* **TASK TO COMPLETE**
Without the images, print every line of the material below exactly as given.

* **INPUT**

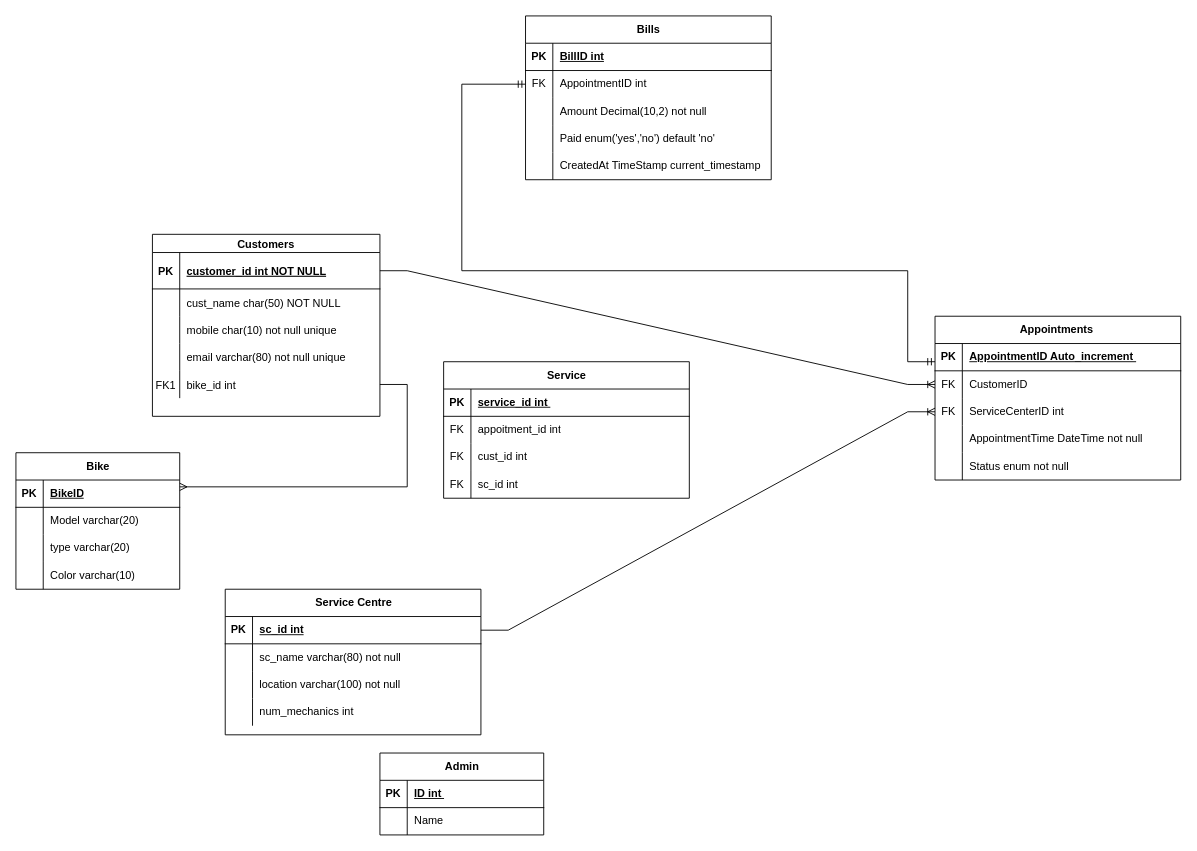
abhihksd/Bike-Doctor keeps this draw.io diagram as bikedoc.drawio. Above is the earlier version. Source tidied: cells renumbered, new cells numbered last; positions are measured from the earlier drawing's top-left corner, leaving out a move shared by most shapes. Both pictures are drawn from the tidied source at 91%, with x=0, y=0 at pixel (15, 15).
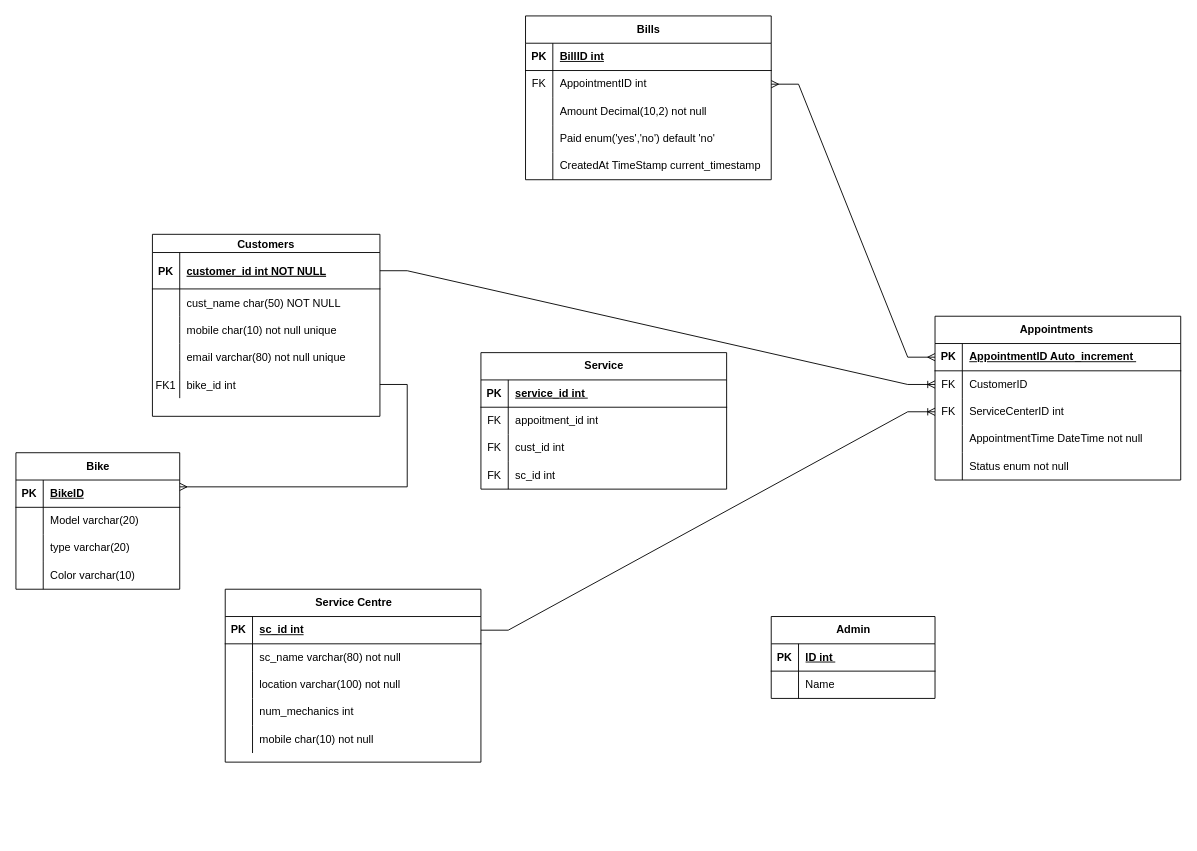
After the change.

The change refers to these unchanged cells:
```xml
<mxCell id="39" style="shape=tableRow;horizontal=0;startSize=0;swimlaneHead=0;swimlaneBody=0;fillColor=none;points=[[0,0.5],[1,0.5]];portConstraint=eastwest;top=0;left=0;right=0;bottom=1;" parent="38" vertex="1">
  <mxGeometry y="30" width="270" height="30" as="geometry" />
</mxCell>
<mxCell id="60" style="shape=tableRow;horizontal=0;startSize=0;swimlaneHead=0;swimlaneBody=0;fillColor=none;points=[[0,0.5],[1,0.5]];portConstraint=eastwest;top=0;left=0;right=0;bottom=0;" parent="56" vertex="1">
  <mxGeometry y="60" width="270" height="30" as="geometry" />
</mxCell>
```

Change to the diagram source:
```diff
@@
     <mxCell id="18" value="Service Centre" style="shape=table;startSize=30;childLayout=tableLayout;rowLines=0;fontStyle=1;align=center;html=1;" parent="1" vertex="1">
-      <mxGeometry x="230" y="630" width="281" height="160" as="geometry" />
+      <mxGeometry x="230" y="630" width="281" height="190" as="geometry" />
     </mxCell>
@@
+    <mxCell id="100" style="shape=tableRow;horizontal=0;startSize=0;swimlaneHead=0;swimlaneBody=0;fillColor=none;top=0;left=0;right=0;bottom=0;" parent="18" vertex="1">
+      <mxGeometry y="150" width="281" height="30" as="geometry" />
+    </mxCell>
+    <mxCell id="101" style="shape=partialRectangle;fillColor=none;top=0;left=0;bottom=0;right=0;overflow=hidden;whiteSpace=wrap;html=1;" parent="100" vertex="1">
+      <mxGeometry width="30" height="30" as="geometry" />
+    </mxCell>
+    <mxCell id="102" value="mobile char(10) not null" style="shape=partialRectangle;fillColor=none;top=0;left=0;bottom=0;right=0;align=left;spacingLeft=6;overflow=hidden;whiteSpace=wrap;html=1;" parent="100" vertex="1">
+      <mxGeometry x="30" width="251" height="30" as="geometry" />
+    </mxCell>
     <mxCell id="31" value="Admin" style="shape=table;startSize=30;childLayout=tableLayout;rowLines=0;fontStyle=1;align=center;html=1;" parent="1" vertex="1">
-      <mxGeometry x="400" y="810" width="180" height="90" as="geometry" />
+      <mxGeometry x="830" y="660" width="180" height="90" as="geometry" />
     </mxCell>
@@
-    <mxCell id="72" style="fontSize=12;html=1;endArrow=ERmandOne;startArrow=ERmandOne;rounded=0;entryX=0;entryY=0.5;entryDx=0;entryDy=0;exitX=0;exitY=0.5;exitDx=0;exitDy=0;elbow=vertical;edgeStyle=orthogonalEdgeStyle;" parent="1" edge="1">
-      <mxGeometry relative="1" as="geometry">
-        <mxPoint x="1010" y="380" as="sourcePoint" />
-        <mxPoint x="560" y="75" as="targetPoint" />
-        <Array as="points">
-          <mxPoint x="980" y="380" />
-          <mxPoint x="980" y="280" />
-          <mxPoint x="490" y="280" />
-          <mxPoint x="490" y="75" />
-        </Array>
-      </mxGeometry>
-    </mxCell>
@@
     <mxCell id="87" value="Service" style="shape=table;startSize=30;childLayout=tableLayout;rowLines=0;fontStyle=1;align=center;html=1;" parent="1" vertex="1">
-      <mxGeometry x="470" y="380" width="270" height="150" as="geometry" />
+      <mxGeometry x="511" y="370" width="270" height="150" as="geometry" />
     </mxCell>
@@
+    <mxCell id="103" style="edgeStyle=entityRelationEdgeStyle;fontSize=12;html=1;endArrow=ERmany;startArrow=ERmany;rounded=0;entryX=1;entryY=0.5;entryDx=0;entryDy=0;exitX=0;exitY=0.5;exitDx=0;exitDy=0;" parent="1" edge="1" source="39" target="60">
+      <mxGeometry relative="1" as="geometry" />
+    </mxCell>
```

* **RESULT FOR THIS TASK**
abhihksd/Bike-Doctor keeps this draw.io diagram as bikedoc.drawio. Above is the earlier version. Source tidied: cells renumbered, new cells numbered last; positions are measured from the earlier drawing's top-left corner, leaving out a move shared by most shapes. Both pictures are drawn from the tidied source at 91%, with x=0, y=0 at pixel (15, 15).
After the change.

The change refers to these unchanged cells:
```xml
<mxCell id="39" style="shape=tableRow;horizontal=0;startSize=0;swimlaneHead=0;swimlaneBody=0;fillColor=none;points=[[0,0.5],[1,0.5]];portConstraint=eastwest;top=0;left=0;right=0;bottom=1;" parent="38" vertex="1">
  <mxGeometry y="30" width="270" height="30" as="geometry" />
</mxCell>
<mxCell id="60" style="shape=tableRow;horizontal=0;startSize=0;swimlaneHead=0;swimlaneBody=0;fillColor=none;points=[[0,0.5],[1,0.5]];portConstraint=eastwest;top=0;left=0;right=0;bottom=0;" parent="56" vertex="1">
  <mxGeometry y="60" width="270" height="30" as="geometry" />
</mxCell>
```

Change to the diagram source:
```diff
@@
     <mxCell id="18" value="Service Centre" style="shape=table;startSize=30;childLayout=tableLayout;rowLines=0;fontStyle=1;align=center;html=1;" parent="1" vertex="1">
-      <mxGeometry x="230" y="630" width="281" height="160" as="geometry" />
+      <mxGeometry x="230" y="630" width="281" height="190" as="geometry" />
     </mxCell>
@@
+    <mxCell id="100" style="shape=tableRow;horizontal=0;startSize=0;swimlaneHead=0;swimlaneBody=0;fillColor=none;top=0;left=0;right=0;bottom=0;" parent="18" vertex="1">
+      <mxGeometry y="150" width="281" height="30" as="geometry" />
+    </mxCell>
+    <mxCell id="101" style="shape=partialRectangle;fillColor=none;top=0;left=0;bottom=0;right=0;overflow=hidden;whiteSpace=wrap;html=1;" parent="100" vertex="1">
+      <mxGeometry width="30" height="30" as="geometry" />
+    </mxCell>
+    <mxCell id="102" value="mobile char(10) not null" style="shape=partialRectangle;fillColor=none;top=0;left=0;bottom=0;right=0;align=left;spacingLeft=6;overflow=hidden;whiteSpace=wrap;html=1;" parent="100" vertex="1">
+      <mxGeometry x="30" width="251" height="30" as="geometry" />
+    </mxCell>
     <mxCell id="31" value="Admin" style="shape=table;startSize=30;childLayout=tableLayout;rowLines=0;fontStyle=1;align=center;html=1;" parent="1" vertex="1">
-      <mxGeometry x="400" y="810" width="180" height="90" as="geometry" />
+      <mxGeometry x="830" y="660" width="180" height="90" as="geometry" />
     </mxCell>
@@
-    <mxCell id="72" style="fontSize=12;html=1;endArrow=ERmandOne;startArrow=ERmandOne;rounded=0;entryX=0;entryY=0.5;entryDx=0;entryDy=0;exitX=0;exitY=0.5;exitDx=0;exitDy=0;elbow=vertical;edgeStyle=orthogonalEdgeStyle;" parent="1" edge="1">
-      <mxGeometry relative="1" as="geometry">
-        <mxPoint x="1010" y="380" as="sourcePoint" />
-        <mxPoint x="560" y="75" as="targetPoint" />
-        <Array as="points">
-          <mxPoint x="980" y="380" />
-          <mxPoint x="980" y="280" />
-          <mxPoint x="490" y="280" />
-          <mxPoint x="490" y="75" />
-        </Array>
-      </mxGeometry>
-    </mxCell>
@@
     <mxCell id="87" value="Service" style="shape=table;startSize=30;childLayout=tableLayout;rowLines=0;fontStyle=1;align=center;html=1;" parent="1" vertex="1">
-      <mxGeometry x="470" y="380" width="270" height="150" as="geometry" />
+      <mxGeometry x="511" y="370" width="270" height="150" as="geometry" />
     </mxCell>
@@
+    <mxCell id="103" style="edgeStyle=entityRelationEdgeStyle;fontSize=12;html=1;endArrow=ERmany;startArrow=ERmany;rounded=0;entryX=1;entryY=0.5;entryDx=0;entryDy=0;exitX=0;exitY=0.5;exitDx=0;exitDy=0;" parent="1" edge="1" source="39" target="60">
+      <mxGeometry relative="1" as="geometry" />
+    </mxCell>
```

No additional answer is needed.